[Records contained in a dataset]
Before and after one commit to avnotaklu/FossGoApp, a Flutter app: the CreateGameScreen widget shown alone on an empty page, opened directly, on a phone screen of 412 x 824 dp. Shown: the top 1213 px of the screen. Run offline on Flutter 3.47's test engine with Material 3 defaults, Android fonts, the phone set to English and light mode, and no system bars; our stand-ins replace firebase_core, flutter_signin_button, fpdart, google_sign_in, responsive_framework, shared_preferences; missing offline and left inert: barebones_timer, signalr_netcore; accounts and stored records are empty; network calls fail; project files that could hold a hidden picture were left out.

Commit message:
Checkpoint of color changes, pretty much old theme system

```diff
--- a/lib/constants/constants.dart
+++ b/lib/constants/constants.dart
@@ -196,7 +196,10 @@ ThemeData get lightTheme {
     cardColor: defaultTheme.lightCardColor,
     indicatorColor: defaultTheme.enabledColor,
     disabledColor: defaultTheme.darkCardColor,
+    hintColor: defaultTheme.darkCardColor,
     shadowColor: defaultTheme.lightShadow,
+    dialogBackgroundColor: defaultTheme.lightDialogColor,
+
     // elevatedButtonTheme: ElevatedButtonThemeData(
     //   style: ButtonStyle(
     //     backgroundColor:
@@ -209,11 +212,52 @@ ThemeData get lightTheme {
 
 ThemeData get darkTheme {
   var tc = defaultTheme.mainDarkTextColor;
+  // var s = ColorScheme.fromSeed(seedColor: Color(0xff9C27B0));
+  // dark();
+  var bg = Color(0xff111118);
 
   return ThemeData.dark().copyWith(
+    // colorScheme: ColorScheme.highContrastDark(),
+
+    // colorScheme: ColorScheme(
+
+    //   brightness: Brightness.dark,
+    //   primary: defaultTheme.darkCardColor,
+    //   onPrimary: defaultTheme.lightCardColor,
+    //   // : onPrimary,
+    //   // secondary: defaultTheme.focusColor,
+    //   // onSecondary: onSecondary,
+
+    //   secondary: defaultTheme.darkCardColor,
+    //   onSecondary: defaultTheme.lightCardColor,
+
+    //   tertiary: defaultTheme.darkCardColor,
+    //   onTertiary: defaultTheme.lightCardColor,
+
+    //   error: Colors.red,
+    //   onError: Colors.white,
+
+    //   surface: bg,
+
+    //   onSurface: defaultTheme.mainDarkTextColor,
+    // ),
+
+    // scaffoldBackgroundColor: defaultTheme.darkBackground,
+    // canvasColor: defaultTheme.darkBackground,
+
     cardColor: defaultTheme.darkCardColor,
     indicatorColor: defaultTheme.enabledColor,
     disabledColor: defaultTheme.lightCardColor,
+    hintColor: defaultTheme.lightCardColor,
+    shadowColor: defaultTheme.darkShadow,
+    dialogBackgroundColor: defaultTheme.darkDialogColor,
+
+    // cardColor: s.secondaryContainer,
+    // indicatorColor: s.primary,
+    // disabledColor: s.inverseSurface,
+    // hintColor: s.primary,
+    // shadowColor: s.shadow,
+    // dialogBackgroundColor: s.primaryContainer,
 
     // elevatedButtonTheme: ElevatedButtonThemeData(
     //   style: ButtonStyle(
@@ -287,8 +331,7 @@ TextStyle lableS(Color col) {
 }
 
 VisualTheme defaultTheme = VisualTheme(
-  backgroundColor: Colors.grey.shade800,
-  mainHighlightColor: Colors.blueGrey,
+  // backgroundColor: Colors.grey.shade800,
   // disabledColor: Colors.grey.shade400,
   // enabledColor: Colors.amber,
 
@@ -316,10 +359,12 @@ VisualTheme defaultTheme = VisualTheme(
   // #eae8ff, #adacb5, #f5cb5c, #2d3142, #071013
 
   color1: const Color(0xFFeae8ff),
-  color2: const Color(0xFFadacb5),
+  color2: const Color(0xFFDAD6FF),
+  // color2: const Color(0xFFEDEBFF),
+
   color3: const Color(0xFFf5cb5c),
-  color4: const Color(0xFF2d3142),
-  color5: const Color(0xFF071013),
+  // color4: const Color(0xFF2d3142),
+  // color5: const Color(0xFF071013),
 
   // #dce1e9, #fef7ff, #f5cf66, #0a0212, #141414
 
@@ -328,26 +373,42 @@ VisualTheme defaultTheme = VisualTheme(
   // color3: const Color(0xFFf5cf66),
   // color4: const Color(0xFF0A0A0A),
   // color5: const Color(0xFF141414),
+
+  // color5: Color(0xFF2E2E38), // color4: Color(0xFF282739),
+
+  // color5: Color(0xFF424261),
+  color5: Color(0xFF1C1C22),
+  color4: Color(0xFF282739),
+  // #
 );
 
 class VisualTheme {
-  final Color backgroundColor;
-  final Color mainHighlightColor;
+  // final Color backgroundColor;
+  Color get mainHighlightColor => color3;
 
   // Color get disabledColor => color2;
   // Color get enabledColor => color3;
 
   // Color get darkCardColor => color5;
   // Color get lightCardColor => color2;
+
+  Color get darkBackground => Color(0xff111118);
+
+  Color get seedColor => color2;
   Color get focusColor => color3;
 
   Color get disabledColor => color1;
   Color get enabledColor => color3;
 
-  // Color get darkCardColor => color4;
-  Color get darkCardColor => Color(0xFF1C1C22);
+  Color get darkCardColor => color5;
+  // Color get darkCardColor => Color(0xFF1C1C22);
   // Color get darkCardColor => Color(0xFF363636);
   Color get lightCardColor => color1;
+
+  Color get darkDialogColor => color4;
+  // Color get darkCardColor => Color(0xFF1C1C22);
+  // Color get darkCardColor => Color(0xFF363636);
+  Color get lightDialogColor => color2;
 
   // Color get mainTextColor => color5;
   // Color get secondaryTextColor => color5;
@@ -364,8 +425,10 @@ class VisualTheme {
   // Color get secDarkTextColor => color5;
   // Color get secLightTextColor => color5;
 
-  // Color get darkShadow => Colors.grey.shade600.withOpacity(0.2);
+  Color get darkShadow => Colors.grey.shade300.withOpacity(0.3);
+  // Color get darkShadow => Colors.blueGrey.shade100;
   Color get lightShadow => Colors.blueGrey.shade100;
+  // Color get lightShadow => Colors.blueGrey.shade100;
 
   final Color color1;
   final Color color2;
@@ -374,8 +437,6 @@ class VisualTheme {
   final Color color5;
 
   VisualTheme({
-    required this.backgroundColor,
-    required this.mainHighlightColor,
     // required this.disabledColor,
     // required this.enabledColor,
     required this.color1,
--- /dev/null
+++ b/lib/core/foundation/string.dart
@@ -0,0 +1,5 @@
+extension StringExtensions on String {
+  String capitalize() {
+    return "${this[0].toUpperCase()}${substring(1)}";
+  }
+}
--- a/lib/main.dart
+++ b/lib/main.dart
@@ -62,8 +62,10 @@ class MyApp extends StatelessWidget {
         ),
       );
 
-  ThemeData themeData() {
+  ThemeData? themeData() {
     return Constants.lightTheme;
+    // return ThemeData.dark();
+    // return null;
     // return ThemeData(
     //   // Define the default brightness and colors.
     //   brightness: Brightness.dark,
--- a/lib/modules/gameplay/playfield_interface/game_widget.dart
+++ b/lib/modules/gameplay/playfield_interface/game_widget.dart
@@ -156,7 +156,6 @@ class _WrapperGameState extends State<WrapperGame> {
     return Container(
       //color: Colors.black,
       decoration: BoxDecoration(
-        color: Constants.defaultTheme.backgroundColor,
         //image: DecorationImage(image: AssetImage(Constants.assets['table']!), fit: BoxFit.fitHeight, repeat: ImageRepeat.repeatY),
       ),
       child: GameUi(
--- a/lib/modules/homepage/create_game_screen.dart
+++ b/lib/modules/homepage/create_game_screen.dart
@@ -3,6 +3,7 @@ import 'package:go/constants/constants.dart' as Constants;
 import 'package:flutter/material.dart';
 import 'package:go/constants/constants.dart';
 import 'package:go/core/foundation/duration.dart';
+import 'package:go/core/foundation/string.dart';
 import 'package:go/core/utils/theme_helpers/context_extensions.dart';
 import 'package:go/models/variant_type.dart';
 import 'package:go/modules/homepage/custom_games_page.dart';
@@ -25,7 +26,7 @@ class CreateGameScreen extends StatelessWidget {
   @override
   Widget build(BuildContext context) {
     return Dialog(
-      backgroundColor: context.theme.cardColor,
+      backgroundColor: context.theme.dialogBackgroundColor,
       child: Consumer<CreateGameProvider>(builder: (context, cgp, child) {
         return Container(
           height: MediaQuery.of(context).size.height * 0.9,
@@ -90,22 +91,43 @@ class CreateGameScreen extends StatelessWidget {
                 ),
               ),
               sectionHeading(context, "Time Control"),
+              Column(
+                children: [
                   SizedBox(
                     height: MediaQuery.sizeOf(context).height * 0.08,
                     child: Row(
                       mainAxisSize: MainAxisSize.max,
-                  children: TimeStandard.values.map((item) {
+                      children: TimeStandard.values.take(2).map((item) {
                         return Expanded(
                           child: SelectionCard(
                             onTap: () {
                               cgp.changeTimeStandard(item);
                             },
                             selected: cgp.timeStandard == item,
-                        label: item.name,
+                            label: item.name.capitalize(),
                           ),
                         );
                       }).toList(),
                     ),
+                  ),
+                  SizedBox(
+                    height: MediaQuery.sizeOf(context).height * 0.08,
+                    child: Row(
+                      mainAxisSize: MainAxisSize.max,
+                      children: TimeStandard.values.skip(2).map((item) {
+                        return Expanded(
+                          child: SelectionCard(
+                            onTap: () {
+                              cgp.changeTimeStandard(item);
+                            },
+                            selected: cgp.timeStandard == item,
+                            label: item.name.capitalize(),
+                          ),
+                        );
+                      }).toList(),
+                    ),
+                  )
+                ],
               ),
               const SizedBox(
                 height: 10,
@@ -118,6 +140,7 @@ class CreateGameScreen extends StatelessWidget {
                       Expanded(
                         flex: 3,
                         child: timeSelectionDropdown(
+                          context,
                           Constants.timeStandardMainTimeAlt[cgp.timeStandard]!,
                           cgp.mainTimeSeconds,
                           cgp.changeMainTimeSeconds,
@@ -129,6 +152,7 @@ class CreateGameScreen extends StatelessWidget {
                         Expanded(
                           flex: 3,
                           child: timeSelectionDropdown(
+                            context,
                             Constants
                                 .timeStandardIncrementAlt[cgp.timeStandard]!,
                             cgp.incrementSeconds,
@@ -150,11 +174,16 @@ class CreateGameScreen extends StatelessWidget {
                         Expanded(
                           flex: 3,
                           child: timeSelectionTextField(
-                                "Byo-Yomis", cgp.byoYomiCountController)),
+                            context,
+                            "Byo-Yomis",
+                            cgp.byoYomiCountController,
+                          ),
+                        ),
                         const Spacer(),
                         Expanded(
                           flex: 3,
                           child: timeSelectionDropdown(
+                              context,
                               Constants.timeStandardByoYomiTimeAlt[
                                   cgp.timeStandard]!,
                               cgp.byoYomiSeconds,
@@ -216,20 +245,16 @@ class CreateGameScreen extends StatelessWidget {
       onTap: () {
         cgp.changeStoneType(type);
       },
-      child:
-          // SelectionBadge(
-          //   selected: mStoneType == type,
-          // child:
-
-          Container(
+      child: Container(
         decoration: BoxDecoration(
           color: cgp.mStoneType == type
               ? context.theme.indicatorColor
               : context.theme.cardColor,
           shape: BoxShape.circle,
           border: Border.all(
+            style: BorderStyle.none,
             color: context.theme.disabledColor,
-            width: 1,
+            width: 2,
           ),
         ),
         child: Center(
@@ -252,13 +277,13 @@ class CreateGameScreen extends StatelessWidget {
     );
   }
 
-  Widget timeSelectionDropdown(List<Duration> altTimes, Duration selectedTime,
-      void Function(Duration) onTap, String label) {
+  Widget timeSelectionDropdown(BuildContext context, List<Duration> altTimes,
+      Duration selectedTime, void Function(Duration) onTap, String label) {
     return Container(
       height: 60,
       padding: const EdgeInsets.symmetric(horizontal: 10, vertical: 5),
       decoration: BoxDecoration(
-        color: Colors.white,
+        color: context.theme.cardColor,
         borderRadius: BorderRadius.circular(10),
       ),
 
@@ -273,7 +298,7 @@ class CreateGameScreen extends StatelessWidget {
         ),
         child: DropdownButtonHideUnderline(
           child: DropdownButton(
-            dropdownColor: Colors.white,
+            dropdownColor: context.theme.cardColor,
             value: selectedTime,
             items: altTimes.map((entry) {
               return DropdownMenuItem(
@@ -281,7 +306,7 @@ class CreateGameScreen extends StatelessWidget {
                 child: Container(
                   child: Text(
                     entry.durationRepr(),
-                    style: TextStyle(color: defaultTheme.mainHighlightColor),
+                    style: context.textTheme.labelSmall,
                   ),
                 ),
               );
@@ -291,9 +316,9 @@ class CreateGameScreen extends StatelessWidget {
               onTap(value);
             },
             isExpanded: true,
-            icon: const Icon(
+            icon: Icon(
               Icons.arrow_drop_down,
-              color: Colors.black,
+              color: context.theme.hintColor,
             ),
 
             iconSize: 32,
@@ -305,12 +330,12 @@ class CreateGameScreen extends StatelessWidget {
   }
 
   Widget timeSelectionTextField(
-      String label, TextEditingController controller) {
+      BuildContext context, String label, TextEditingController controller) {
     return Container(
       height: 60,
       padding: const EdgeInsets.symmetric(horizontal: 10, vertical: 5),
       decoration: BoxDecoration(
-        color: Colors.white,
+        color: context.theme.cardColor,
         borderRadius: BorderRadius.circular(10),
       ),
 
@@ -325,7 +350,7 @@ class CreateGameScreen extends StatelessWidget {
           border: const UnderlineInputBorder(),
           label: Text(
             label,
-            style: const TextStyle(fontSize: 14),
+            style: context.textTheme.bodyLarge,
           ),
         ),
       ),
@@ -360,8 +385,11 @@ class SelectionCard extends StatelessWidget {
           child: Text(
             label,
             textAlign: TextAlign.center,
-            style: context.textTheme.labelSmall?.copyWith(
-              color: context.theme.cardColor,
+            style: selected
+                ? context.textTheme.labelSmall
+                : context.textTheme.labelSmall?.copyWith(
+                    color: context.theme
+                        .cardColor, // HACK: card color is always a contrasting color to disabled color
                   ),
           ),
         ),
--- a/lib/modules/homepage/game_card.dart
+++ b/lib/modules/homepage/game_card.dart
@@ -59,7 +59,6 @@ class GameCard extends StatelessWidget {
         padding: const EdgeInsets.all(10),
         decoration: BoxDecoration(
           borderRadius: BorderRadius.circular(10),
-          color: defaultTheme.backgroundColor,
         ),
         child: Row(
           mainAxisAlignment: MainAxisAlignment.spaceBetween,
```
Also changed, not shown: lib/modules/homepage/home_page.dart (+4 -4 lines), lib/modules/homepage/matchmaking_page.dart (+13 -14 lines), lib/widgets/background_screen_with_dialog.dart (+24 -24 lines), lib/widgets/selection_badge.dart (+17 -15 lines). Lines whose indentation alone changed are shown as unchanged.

■ Work instructions
Report how many lines of the entries above contain the word "labelSmall", giving the number by itself.

■ Expected answer
4